Following today's retail sales and industrial production reports, the Atlanta Fed's GDPNow tracking model revised real GDP growth down to -1.5% (saar) during Q2 from -1.2%. Real consumption spending was lowered from 1.9% to 1.5%, while gross private investment now shows a decline of -13.8% instead of -13.7%. Consider the following:

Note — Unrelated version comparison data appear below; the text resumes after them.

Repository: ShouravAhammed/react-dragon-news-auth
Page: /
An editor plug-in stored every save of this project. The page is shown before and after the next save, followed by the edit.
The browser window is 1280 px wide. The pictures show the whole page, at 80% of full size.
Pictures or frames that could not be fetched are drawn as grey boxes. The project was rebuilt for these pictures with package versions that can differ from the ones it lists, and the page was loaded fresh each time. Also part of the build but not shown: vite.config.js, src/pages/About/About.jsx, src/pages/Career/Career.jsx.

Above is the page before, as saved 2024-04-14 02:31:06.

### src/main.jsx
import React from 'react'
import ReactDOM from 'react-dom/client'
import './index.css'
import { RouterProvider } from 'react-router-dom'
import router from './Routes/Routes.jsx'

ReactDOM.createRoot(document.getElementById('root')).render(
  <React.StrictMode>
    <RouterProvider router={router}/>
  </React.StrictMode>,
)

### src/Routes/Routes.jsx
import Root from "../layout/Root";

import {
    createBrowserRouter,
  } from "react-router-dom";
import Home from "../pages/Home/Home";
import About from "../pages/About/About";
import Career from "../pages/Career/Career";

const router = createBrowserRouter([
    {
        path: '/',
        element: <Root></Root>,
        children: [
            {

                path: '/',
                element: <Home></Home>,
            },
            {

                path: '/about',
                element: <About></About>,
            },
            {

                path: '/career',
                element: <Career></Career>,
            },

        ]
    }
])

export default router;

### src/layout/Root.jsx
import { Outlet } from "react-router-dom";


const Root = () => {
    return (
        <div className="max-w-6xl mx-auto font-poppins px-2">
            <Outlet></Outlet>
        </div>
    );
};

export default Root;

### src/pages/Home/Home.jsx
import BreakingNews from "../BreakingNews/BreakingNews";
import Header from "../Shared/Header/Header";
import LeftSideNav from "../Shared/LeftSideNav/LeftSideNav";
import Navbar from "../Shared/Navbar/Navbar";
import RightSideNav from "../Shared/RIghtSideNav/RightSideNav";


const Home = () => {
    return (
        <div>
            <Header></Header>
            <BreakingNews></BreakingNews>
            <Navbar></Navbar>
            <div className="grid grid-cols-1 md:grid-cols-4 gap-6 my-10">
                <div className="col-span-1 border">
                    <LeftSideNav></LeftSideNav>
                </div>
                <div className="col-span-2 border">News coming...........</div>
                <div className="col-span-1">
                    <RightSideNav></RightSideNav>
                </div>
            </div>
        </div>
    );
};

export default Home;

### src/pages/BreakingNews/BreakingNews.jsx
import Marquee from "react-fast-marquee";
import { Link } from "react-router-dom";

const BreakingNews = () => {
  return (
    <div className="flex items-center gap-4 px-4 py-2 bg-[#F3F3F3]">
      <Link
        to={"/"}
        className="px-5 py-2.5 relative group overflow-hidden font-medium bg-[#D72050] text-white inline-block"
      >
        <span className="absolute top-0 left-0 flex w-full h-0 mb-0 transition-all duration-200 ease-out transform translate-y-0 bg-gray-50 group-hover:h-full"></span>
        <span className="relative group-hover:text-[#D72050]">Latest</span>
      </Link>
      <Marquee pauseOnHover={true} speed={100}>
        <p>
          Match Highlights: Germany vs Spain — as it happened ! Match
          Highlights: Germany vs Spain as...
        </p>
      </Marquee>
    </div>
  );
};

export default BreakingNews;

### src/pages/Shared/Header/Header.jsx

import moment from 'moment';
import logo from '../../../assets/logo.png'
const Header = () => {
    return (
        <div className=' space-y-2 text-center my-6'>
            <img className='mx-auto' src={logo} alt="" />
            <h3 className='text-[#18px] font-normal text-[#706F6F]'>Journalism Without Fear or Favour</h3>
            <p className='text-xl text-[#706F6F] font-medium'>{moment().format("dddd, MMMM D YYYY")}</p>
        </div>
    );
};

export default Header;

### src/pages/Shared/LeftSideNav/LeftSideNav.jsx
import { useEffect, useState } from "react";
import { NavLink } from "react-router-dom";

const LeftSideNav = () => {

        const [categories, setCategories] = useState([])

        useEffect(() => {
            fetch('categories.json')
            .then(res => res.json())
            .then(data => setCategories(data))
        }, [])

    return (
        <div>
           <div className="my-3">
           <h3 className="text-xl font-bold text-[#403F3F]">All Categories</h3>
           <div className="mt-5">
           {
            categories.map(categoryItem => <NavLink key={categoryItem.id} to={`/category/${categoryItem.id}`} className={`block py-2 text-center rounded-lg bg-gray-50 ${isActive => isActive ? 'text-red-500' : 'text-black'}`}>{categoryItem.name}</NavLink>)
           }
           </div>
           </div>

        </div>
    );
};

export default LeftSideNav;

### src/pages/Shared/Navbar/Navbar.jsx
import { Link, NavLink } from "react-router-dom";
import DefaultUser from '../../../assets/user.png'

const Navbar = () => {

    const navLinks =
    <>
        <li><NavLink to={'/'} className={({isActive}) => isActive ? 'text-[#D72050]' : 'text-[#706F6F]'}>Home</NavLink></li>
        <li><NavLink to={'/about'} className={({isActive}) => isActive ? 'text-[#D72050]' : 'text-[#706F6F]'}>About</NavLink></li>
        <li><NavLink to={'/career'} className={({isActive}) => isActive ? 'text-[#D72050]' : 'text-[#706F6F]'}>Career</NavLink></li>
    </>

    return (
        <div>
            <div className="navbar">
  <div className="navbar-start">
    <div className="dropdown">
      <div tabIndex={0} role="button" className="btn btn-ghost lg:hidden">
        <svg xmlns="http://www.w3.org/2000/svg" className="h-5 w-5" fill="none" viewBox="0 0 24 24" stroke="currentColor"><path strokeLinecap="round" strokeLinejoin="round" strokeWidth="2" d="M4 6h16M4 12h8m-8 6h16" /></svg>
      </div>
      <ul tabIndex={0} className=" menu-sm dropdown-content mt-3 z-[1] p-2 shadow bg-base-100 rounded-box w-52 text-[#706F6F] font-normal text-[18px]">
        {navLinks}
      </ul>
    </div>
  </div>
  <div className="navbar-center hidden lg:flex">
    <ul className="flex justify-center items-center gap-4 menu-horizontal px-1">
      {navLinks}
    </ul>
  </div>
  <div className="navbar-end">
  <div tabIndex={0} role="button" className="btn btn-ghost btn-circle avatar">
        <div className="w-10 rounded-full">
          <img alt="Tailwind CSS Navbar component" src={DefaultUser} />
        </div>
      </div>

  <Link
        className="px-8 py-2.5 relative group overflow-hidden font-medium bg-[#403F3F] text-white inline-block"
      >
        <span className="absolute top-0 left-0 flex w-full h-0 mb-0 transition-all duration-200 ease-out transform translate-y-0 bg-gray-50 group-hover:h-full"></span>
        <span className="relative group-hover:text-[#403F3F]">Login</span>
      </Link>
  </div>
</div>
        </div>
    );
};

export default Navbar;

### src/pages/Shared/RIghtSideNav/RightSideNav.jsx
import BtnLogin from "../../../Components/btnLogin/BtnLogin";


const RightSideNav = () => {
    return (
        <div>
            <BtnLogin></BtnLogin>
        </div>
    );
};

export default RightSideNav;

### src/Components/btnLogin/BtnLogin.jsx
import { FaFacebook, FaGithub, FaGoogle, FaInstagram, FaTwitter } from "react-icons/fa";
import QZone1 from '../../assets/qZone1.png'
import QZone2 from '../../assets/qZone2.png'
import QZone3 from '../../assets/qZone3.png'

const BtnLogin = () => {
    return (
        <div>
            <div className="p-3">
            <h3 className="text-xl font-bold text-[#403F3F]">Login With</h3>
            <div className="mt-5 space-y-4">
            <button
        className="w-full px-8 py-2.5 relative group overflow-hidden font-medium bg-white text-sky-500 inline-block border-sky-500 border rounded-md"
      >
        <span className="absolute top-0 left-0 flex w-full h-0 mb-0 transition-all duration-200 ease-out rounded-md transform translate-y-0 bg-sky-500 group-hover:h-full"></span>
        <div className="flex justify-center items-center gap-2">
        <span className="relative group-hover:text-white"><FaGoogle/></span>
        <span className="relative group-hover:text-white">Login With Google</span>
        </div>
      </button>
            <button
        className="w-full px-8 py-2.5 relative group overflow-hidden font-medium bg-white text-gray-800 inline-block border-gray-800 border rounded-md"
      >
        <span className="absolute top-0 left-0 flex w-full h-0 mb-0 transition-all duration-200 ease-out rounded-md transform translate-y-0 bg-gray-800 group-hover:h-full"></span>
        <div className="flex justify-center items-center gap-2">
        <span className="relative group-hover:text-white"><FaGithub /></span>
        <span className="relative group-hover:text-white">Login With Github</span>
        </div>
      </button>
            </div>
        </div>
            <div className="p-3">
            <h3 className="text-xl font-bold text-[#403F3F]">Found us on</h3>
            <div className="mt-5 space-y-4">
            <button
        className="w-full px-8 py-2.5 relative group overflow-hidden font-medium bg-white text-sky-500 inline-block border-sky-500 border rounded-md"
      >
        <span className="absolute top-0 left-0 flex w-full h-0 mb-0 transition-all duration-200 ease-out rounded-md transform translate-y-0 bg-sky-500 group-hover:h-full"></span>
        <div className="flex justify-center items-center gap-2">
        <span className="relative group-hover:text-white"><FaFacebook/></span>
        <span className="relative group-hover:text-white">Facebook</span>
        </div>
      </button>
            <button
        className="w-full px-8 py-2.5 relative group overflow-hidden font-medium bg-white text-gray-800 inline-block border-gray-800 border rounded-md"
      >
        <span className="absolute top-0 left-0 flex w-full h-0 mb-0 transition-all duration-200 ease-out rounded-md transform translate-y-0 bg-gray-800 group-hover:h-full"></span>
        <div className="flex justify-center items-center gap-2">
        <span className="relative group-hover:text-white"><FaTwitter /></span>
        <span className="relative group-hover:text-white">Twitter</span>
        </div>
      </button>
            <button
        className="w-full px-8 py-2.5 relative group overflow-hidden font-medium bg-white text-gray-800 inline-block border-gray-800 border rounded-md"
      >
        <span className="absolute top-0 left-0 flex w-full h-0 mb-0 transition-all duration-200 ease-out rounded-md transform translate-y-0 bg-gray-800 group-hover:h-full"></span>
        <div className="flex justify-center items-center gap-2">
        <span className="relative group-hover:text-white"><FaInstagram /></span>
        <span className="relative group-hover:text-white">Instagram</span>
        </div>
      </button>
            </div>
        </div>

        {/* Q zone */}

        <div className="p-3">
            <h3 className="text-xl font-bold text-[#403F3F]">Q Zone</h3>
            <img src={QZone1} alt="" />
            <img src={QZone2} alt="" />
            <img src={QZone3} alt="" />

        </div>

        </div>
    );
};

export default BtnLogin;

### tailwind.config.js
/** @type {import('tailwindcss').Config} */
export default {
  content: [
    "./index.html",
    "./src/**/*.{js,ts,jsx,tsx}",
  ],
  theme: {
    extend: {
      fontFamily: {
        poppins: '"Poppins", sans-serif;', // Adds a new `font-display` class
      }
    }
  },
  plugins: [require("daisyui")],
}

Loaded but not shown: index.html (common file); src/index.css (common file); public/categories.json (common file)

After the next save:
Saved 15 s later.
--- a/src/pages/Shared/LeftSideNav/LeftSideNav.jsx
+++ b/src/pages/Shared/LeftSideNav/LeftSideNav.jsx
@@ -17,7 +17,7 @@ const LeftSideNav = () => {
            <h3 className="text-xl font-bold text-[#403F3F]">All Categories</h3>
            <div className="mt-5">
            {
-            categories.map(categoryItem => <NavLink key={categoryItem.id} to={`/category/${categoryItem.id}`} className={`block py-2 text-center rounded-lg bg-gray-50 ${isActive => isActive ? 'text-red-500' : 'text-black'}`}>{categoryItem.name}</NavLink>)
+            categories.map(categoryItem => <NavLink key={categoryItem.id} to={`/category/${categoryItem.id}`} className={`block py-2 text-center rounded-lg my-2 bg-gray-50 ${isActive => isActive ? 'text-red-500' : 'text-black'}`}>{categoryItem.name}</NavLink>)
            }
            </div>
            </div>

(1) Retail sales. Adjusted for inflation, retail sales has been mostly falling over the past year, and did so again in June (chart below). Consumers satiated lots of their pent-up demand for goods, and then some, following the lockdowns in early 2020. To relieve their cabin fever they went on a buying binge, but were limited mostly to purchasing goods since the availability of many services remained limited. In recent months, consumers have pivoted to purchasing services. Some of them, of course, have had to spend a larger share of their budgets on essentials such as food, fuel, and rent, forcing them to reduce their discretionary purchases of both goods and services. Department store sales and housing-related sales both declined in June.